A form of counselling may be the most effective way to treat chronic fatigue syndrome (CFS, also known as ME), according to new research.
Oxford psychiatrist Professor Michael Sharpe believes that patients suffering the condition are held back from recovering as they fear exercise and physical activity will make them worse. He feels their anxieties mean they don't push themselves, but taking part in cognitive behavioural therapy could help them overcome their worries.
"They get locked into a pattern where they do less, they get more concerned about doing more," he explained, adding that he insists ME is a "real illness" with severe consequences. "If you live within your limits, that becomes a self-fulfilling prophecy."
Professor Sharpe and his team studied 641 patients, discovering that cognitive behaviour therapy proved more beneficial than the standard medical options to treat the condition. Over 12 months they found the therapy achieved better outcomes than the likes of sleeping pills and pain relief medication. The researchers also noted that working out helped too, with the results published in the Lancet Psychiatry journal.
The symptoms of CFS include extreme tiredness, mental lethargy which can go on for years and a flu-like illness. Although what causes it isn't clear, there have been claims it's triggered by viral or bacterial infections, problems with the immune system or hormone imbalance. However, some believe it's more a state of mind and that CFS is a psychological condition.

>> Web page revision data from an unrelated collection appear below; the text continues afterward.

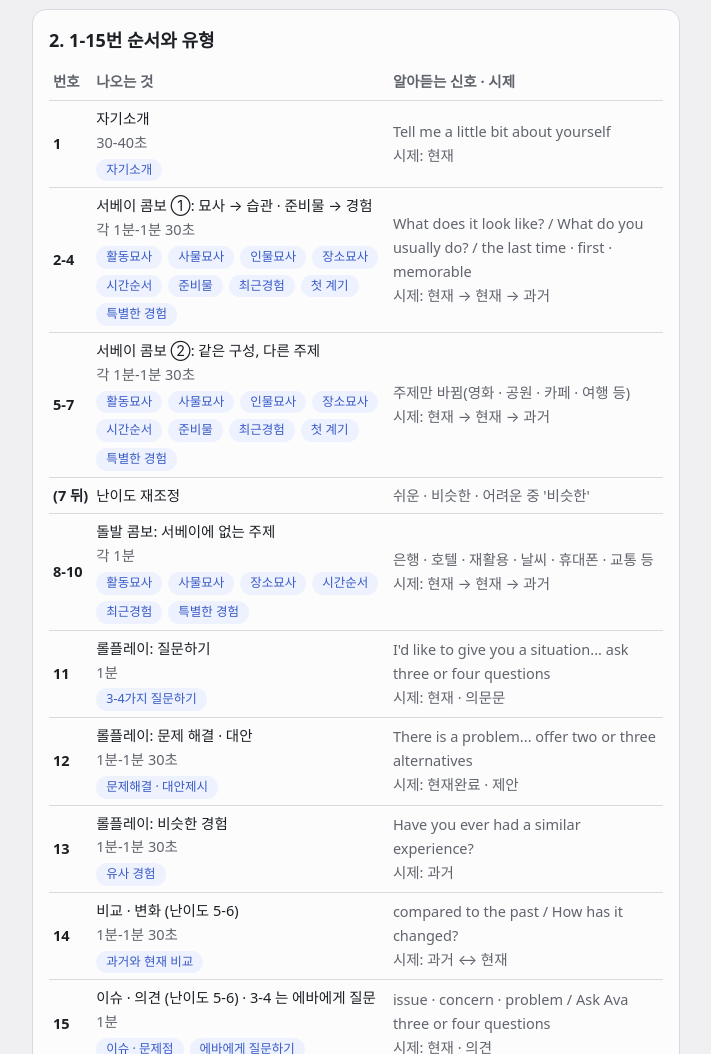
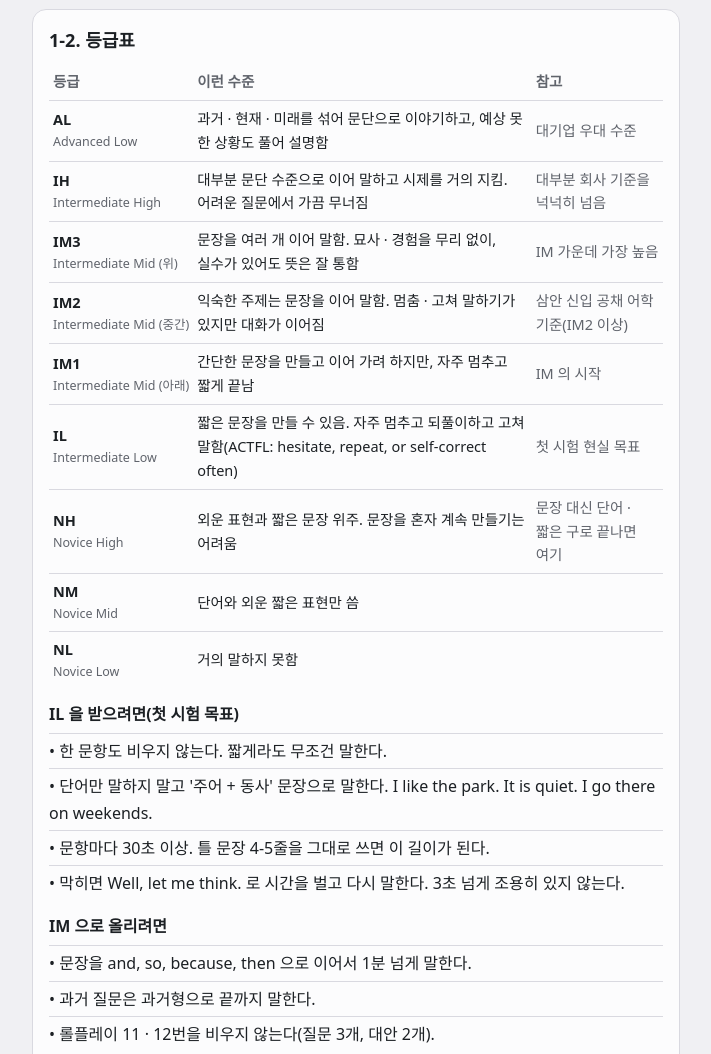
Before and after one commit to sheahe0220/opic, a plain HTML site: page index.html in a window 1280 px wide. Shown: the part 823-1877 px from the top of the page, without its empty margins (284-995 px from the left). Drawn offline with Linux system fonts and the light colour scheme.

Commit message:
당일 보기: 등급표(AL-NL), IL · IM 받는 요령

```diff
--- a/index.html
+++ b/index.html
@@ -96,7 +96,7 @@ svg.chart{width:100%;height:140px}
   <main id="main"></main>
 </div>
 <div class="foot" id="foot" hidden><div class="in" id="footIn"></div></div>
-<script src="data/opic_data.js?v=2fc12c6fb7"></script>
+<script src="data/opic_data.js?v=265ee9b8d3"></script>
 <script>
 "use strict";
 (function(){
@@ -316,6 +316,22 @@ V.cram=function(){var quiz=!!S._cq;
     h("div",{class:"seg",style:"margin-bottom:8px"},h("button",{"aria-pressed":S._hard!==true?"true":"false",onclick:function(){S._hard=false;go("cram")}},"쉬운 보기(첫 시험)"),h("button",{"aria-pressed":S._hard===true?"true":"false",onclick:function(){S._hard=true;go("cram")}},"학원 자료까지 전부")),h("div",{class:"row"},h("button",{class:"btn "+(quiz?"primary":""),onclick:function(){S._cq=!quiz;go("cram")}},quiz?"외우기 모드 끄기":"외우기 모드 켜기"),h("a",{class:"btn ghost",href:"#types"},"유형별 틀로"),h("a",{class:"btn ghost",href:"#lines"},"만능 문장으로"))));
   // 1. checklist
   M.append(h("div",{class:"card"},h("h2",null,"1. 시험장 체크리스트"),DAYLIST.map(function(t,i){return h("div",{style:"padding:5px 0;border-top:1px solid var(--line)"},(i+1)+". "+t)})));
+  // 1-2. grade table (ACTFL 2024 guidelines; IM1-3 split is the Korean operator's, no public criteria found)
+  var GR=[["AL","Advanced Low","과거 · 현재 · 미래를 섞어 문단으로 이야기하고, 예상 못 한 상황도 풀어 설명함","대기업 우대 수준"],
+    ["IH","Intermediate High","대부분 문단 수준으로 이어 말하고 시제를 거의 지킴. 어려운 질문에서 가끔 무너짐","대부분 회사 기준을 넉넉히 넘음"],
+    ["IM3","Intermediate Mid (위)","문장을 여러 개 이어 말함. 묘사 · 경험을 무리 없이, 실수가 있어도 뜻은 잘 통함","IM 가운데 가장 높음"],
+    ["IM2","Intermediate Mid (중간)","익숙한 주제는 문장을 이어 말함. 멈춤 · 고쳐 말하기가 있지만 대화가 이어짐","삼안 신입 공채 어학 기준(IM2 이상)"],
+    ["IM1","Intermediate Mid (아래)","간단한 문장을 만들고 이어 가려 하지만, 자주 멈추고 짧게 끝남","IM 의 시작"],
+    ["IL","Intermediate Low","짧은 문장을 만들 수 있음. 자주 멈추고 되풀이하고 고쳐 말함(ACTFL: hesitate, repeat, or self-correct often)","첫 시험 현실 목표"],
+    ["NH","Novice High","외운 표현과 짧은 문장 위주. 문장을 혼자 계속 만들기는 어려움","문장 대신 단어 · 짧은 구로 끝나면 여기"],
+    ["NM","Novice Mid","단어와 외운 짧은 표현만 씀",""],["NL","Novice Low","거의 말하지 못함",""]];
+  M.append(h("div",{class:"card"},h("h2",null,"1-2. 등급표"),h("table",{class:"m"},h("tr",null,h("th",null,"등급"),h("th",null,"이런 수준"),h("th",null,"참고")),
+    GR.map(function(g){return h("tr",null,h("td",{style:"white-space:nowrap"},h("b",null,g[0]),h("div",{class:"muted",style:"font-size:12.5px"},g[1])),h("td",null,g[2]),h("td",{class:"muted"},g[3]))})),
+    h("h3",null,"IL 을 받으려면(첫 시험 목표)"),
+    ["한 문항도 비우지 않는다. 짧게라도 무조건 말한다.","단어만 말하지 말고 '주어 + 동사' 문장으로 말한다. I like the park. It is quiet. I go there on weekends.","문항마다 30초 이상. 틀 문장 4-5줄을 그대로 쓰면 이 길이가 된다.","막히면 Well, let me think. 로 시간을 벌고 다시 말한다. 3초 넘게 조용히 있지 않는다."].map(function(t){return h("div",{style:"padding:4px 0;border-top:1px solid var(--line)"},"• "+t)}),
+    h("h3",null,"IM 으로 올리려면"),
+    ["문장을 and, so, because, then 으로 이어서 1분 넘게 말한다.","과거 질문은 과거형으로 끝까지 말한다.","롤플레이 11 · 12번을 비우지 않는다(질문 3개, 대안 2개)."].map(function(t){return h("div",{style:"padding:4px 0;border-top:1px solid var(--line)"},"• "+t)}),
+    h("p",{class:"muted",style:"margin-top:8px"},"근거: ACTFL Proficiency Guidelines 2024(NH 15쪽, IL · IM 17-18쪽). IM1 · IM2 · IM3 를 나누는 공식 기준은 공개된 것이 없어, IM 안의 구분은 학원 · 후기 설명을 바탕으로 쉽게 풀어 쓴 것입니다.")));
   // 2. flow table
   M.append(h("div",{class:"card"},h("h2",null,"2. 1-15번 순서와 유형"),h("table",{class:"m"},h("tr",null,h("th",null,"번호"),h("th",null,"나오는 것"),h("th",null,"알아듣는 신호 · 시제")),
     FLOW.map(function(r){return h("tr",null,h("td",{style:"white-space:nowrap"},h("b",null,r[0])),h("td",null,r[1],r[5]?h("div",{class:"muted"},r[5]):null,r[2].length?h("div",{class:"chips",style:"margin-top:4px"},r[2].map(function(t){return h("a",{class:"pill navy",href:"#t"+t,style:"text-decoration:none"},T15N[t])})):null),h("td",{class:"muted"},r[3],r[4]?h("div",null,"시제: "+r[4]):null))}))));
--- a/sw.js
+++ b/sw.js
@@ -1,5 +1,5 @@
 // offline cache for the app shell; academy pack and model files are fetched fresh when online
-const V='opic-2fc12c6fb7';
+const V='opic-265ee9b8d3';
 const CORE=['./','index.html','data/opic_data.js','manifest.webmanifest','icon.svg'];
 self.addEventListener('install',e=>{e.waitUntil(caches.open(V).then(c=>c.addAll(CORE)).then(()=>self.skipWaiting()))});
 self.addEventListener('activate',e=>{e.waitUntil(caches.keys().then(ks=>Promise.all(ks.filter(k=>k!==V).map(k=>caches.delete(k)))).then(()=>self.clients.claim()))});
```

"Just because your condition gets better with rehabilitation does not mean it is not a real illness," Professor Sharpe added.